### Problem to work on
Return every line of the records that includes the string "index".

◆ ◆ ◆ ◆

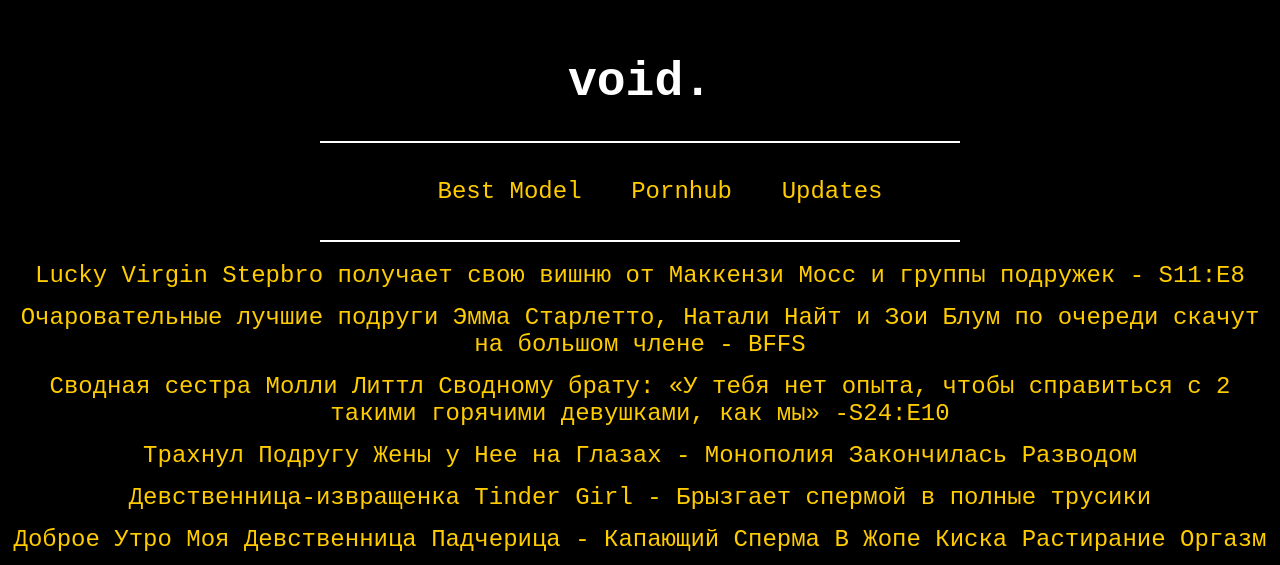
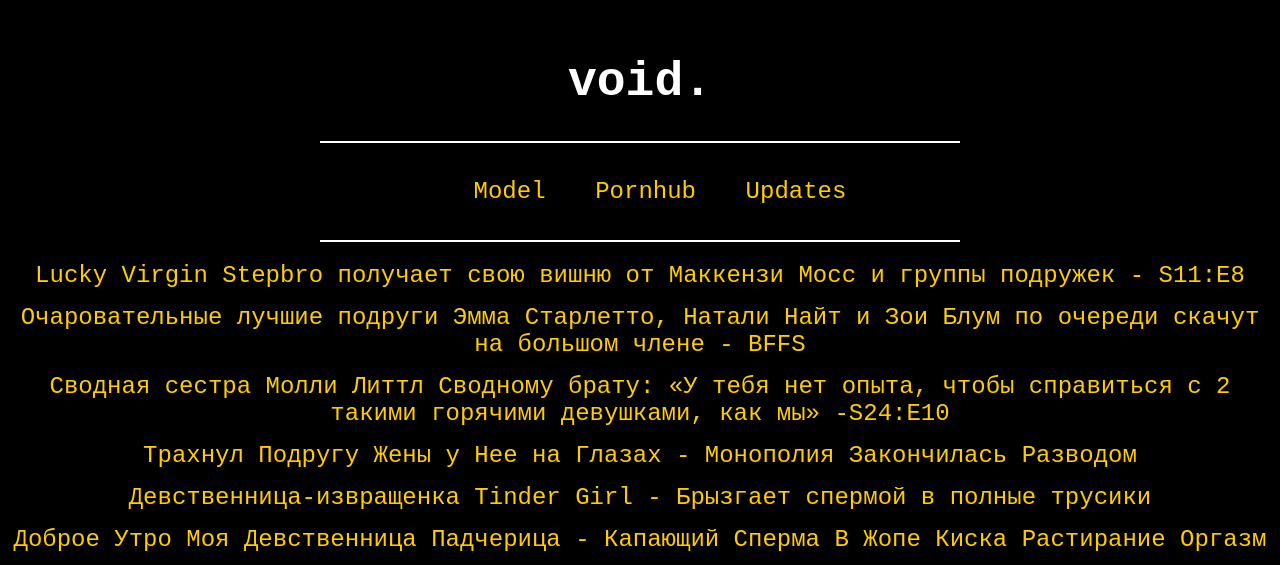
Before and after one commit to MaybeLine862/turbo-train.github.io, a plain HTML site: page index.html in a window 1280 px wide. Shown: the part 201-766 px from the top of the page. Drawn offline with Linux system fonts and the light colour scheme.

Commit message:
Update index.html

```diff
--- a/index.html
+++ b/index.html
@@ -61,7 +61,7 @@
     <h1>void.</h1>
     <div class="divider"></div>
     <ul class="plus_links">
-        <a href="https://pornhub.com/pornstar/lexi-lore">Best Model</a>
+        <a href="https://pornhub.com/pornstar/lexi-lore">Model</a>
         <a href="https://pornhub.com">Pornhub</a>
         <a href="#">Updates</a>
     </ul>
```
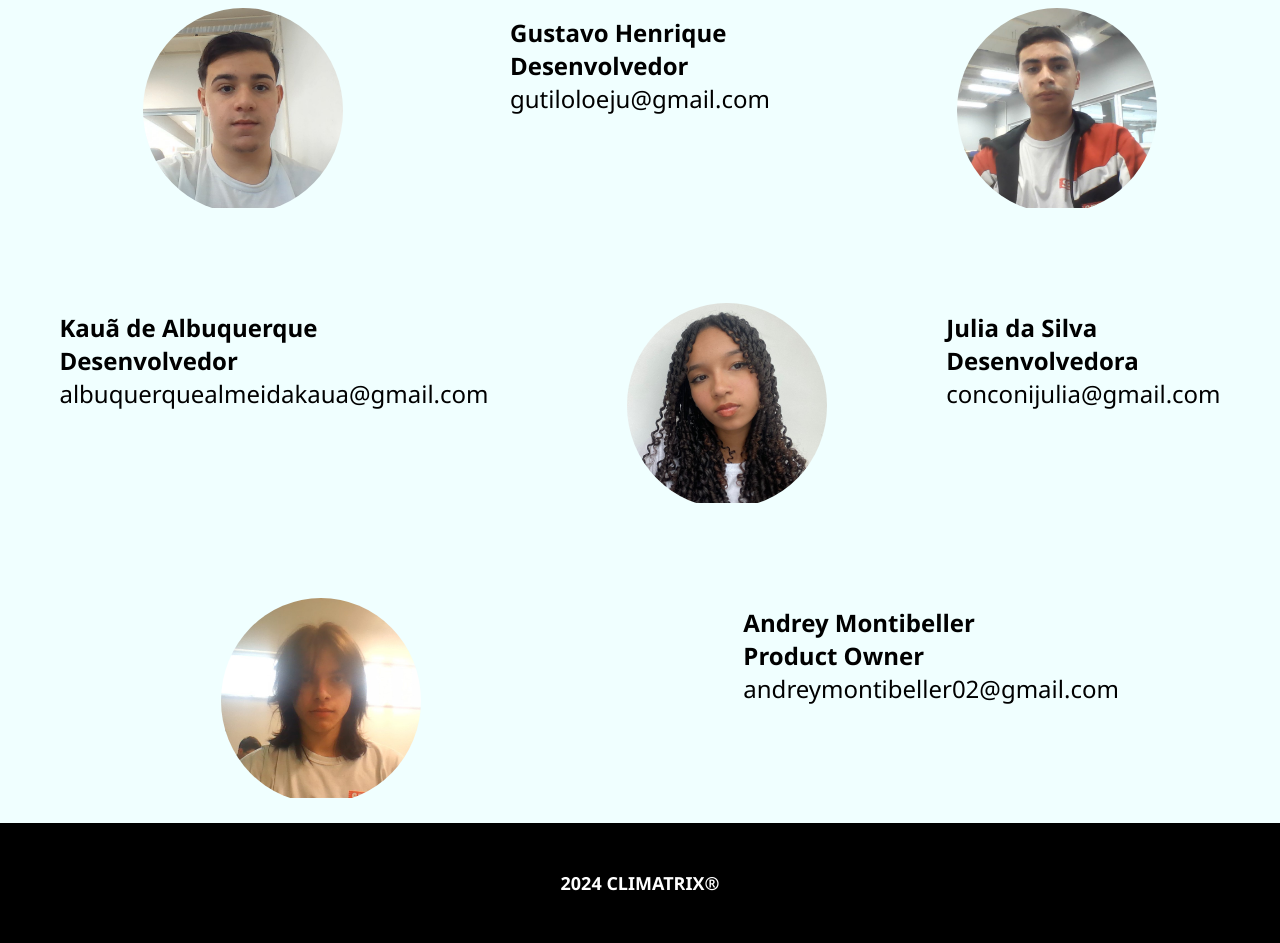
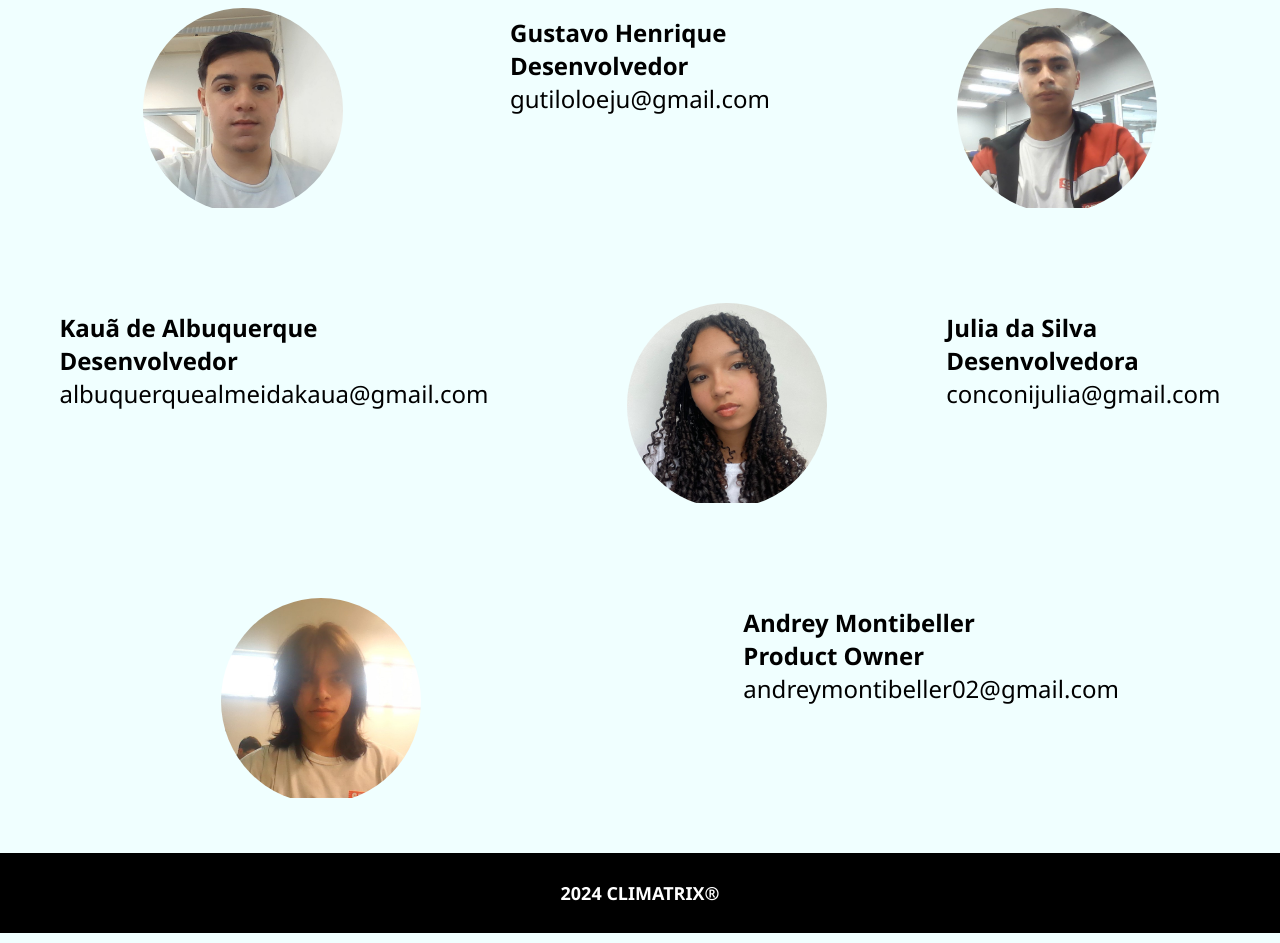
Before and after one commit to JuliaConconi/site-climatrix, a plain HTML site: page contato.html in a window 1280 px wide. Shown: the part 102-1045 px from the top of the page. Drawn offline with Linux system fonts and the light colour scheme.

Commit message:
atualizando

```diff
--- a/css/contato.css
+++ b/css/contato.css
@@ -75,11 +75,12 @@ body{
 }
 footer{
     width: 100%;
-    height: 120px;
+    height: 80px;
     background-color: black;
     display: flex;
     justify-content: center;
     align-items: center;
+    margin-top: 30px;
 }
 
 footer a{
--- a/css/sobre.css
+++ b/css/sobre.css
@@ -110,6 +110,7 @@ footer a{
     margin-left: 200px;
     margin-top: -80px;
     margin-bottom: 20px;
+    border-radius: 5px;
 }
 #prototipo2{
     height: 200px;
@@ -119,6 +120,7 @@ footer a{
     float: right;
     margin-left: 200px;
     margin-top: -124px;
+    border-radius: 5px;
 }
 
 #conteudo{
```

◆ ◆ ◆ ◆

### Exercise solution
Before and after one commit to MaybeLine862/turbo-train.github.io, a plain HTML site: page index.html in a window 1280 px wide. Shown: the part 201-766 px from the top of the page. Drawn offline with Linux system fonts and the light colour scheme.
Update index.html
--- a/index.html
+++ b/index.html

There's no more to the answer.